- It's honest about aging. I thought The Iron Lady would spend most of its time back in the 1980s. So I was surprised to see how much of the film focused on modern-day Margaret Thatcher, who is dealing with what appears to be dementia, grief, and irrelevance in modern society. Juxtaposing Margaret at her prime and then in her older age demonstrates that she's lived a full life with many highs. But it also makes you reflect on the inevitability of aging. Our lives can be filled with success and a great romance, but The Iron Lady offers young women an insightful peek at the melancholic chapter of life that comes after that. It gives the audience an elderly woman we can empathize with, not just a grandma caricature.
- There's an unusual love story. Unlike the typical relationship dynamic we see in movies or TV, in The Iron Lady the woman is the power player in the relationship. Margaret Thatcher's husband takes backseat to her career, and during her prime minster days we see her struggle to make time for her relationship and give her devoted husband more attention. When the film flashes forward to present day, it deals with Margaret Thatcher's horrifying grief and denial over her husband's passing. Meryl Streep's performance as an older woman longing for her beloved husband will help you relate to a grandparent, parent, or anyone else who has lost a partner.

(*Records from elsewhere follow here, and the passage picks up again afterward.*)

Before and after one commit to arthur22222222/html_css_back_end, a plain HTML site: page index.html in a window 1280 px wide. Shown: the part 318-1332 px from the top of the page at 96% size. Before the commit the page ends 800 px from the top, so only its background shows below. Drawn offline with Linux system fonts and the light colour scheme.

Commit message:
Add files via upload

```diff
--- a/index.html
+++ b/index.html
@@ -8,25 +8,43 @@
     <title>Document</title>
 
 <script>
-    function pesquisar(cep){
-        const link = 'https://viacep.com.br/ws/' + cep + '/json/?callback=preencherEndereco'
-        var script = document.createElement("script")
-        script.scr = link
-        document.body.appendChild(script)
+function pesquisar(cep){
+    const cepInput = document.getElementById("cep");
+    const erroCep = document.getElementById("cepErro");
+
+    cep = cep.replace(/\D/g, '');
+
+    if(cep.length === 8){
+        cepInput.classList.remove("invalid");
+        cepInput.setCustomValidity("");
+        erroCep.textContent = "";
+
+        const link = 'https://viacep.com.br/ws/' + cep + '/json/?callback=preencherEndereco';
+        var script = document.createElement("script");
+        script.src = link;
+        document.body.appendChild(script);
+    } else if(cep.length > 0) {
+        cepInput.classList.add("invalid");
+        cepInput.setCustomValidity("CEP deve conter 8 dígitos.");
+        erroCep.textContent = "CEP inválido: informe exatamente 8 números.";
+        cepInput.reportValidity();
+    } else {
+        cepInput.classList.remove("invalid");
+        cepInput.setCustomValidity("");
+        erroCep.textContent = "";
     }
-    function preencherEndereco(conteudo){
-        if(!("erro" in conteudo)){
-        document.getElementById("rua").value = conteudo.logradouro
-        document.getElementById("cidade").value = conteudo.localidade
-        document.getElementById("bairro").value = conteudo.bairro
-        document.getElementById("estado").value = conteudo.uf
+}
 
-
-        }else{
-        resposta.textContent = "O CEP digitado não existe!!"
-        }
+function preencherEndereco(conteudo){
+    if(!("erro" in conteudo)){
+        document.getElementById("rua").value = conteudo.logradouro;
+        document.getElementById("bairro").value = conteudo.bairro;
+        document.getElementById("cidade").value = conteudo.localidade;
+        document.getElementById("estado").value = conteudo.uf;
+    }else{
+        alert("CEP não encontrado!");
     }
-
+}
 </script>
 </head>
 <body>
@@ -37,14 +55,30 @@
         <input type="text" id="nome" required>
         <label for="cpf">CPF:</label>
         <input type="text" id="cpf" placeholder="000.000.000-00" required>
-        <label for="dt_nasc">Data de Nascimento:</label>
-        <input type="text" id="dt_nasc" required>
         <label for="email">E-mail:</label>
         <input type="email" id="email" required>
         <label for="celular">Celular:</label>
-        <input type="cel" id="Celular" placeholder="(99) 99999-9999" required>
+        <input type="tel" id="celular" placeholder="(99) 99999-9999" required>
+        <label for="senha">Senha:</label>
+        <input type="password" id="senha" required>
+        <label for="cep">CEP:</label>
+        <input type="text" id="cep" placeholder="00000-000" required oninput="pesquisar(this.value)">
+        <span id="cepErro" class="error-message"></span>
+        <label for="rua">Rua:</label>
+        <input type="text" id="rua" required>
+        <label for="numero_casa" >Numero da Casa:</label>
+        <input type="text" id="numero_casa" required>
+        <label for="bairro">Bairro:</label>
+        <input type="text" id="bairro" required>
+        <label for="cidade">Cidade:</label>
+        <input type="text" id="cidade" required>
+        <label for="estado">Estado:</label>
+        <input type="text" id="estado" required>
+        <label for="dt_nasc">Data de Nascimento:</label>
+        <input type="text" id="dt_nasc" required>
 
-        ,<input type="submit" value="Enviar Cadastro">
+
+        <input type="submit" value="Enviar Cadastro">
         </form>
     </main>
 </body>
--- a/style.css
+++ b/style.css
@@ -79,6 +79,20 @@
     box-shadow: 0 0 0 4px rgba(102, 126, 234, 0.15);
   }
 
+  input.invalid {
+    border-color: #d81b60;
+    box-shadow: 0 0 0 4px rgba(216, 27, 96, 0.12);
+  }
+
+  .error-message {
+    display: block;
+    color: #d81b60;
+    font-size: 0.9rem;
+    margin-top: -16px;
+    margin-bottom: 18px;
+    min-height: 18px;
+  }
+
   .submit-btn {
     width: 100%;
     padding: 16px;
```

- Femininity is an asset. In The Iron Lady, Margaret Thatcher breaks down gender barriers to become Britain's first woman prime minister. But while she take lessons to make her voice sound more authoritative, she insists that keeping her pearls is non-negotiable. It seems Margaret Thatcher knew women had assets men don't posses. For example, in one scene she uses shared motherhood to connect with mothers who had lost their sons at war. As Margaret writes a letter, she notes she is the only PM in history who is a mother with a son, assuring the grieving mother that she can truly imagine her pain.
- It's an important moment in history. Margaret Thatcher witnessed views about a woman's role broaden dramatically in her lifetime and helped changed perceptions, too. Starting with a fresh-faced Maggie eager to go to Oxford, The Iron Lady tells the story of a woman with ambitious goals, and the entrenched and sexiest biases she must overcome to accomplish them. In the film, Margaret says "one's life must matter" — and she means that for both men and women.